Disclosed is a method for grounding a temperature-sensitive liquid crystal microdisplay to a substrate using solder ball laser shooter technology. Benefits include improved functionality, improved performance, improved ease of manufacturing, and improved process simplicity.

Background

      The application of a cross-over ground connection on a microdisplay device from the cover glass to the substrate is an extremely difficult task to complete in high volume. It is either time consuming or costly to the process flow.

              Conventionally, the cross-over ground is applied by hand soldering the connection. An alternative method is the manual dispensing by an operator of a conductive epoxy bead between the display glass and the substrate. To make the indium tin oxide (ITO) and conductive epoxy connection robust, the interface is treated with a laser after thermal curing. This treatment is a very delicate process that relies on manual precision. No material can remain on top of the cover glass. Other methods, such as conductive metal clips or pins, are also possible alternatives to hand soldering but are too costly.

              The conventional manual ground connection process occurs after cell attach to the mesa. The operator manually dispenses the conductive epoxy bead in between the display glass and the shim.
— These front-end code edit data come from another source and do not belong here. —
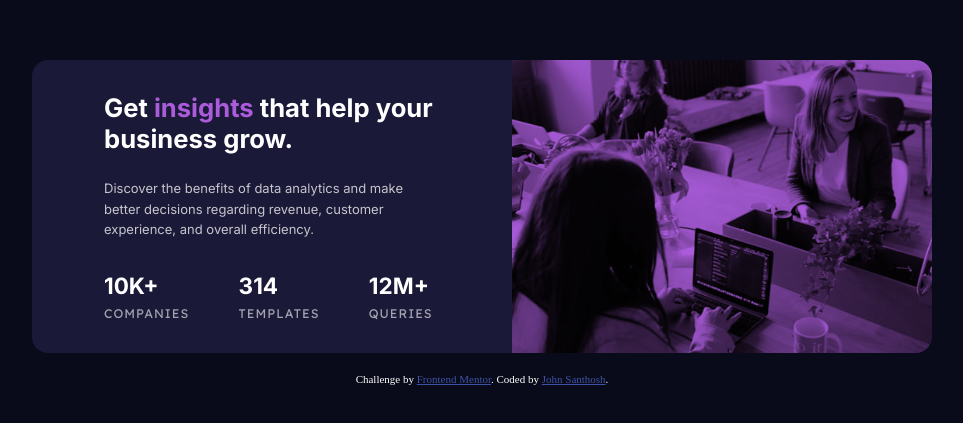
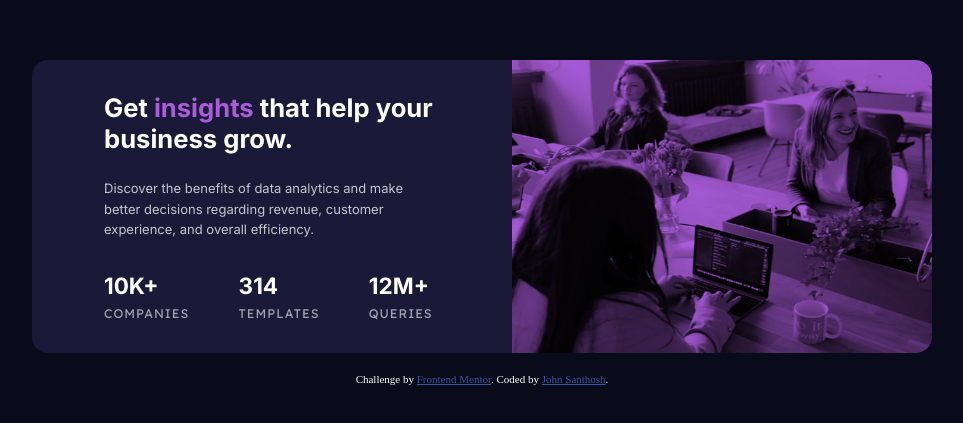
Before and after one commit to John-santhosh/status--preview-card, a plain HTML site: page index.html in a window 1280 px wide. Shown: the part 177-600 px from the top of the page, without its empty margins (158-1121 px from the left). Drawn offline with Linux system fonts and the light colour scheme.

Commit message:
image size updated

```diff
--- a/styles/style.css
+++ b/styles/style.css
@@ -124,7 +124,7 @@ article:last-child{
         height: 100%;
         overflow: hidden;
         border-radius: 0 1rem 1rem 0;
-        background:url("../images/image-header-desktop.jpg") center/cover no-repeat, var(--accent);
+        background:url("../images/image-header-desktop.jpg") center/100% 100% no-repeat, var(--accent);
          background-blend-mode: multiply;
 
     }
```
The substrate must be rotated (see Figure 1).

              The assembly is cured in an oven for 2 hours at 60°C to cure the die attachment and the ITO at the same time. Afterwards, a laser is used to make the connection more robust.

General description

      The disclosed method is a ground connection from the glass cover plate ITO to the ceramic substrate by using solder ball shooter technology.

              The key elements of the disclosed method...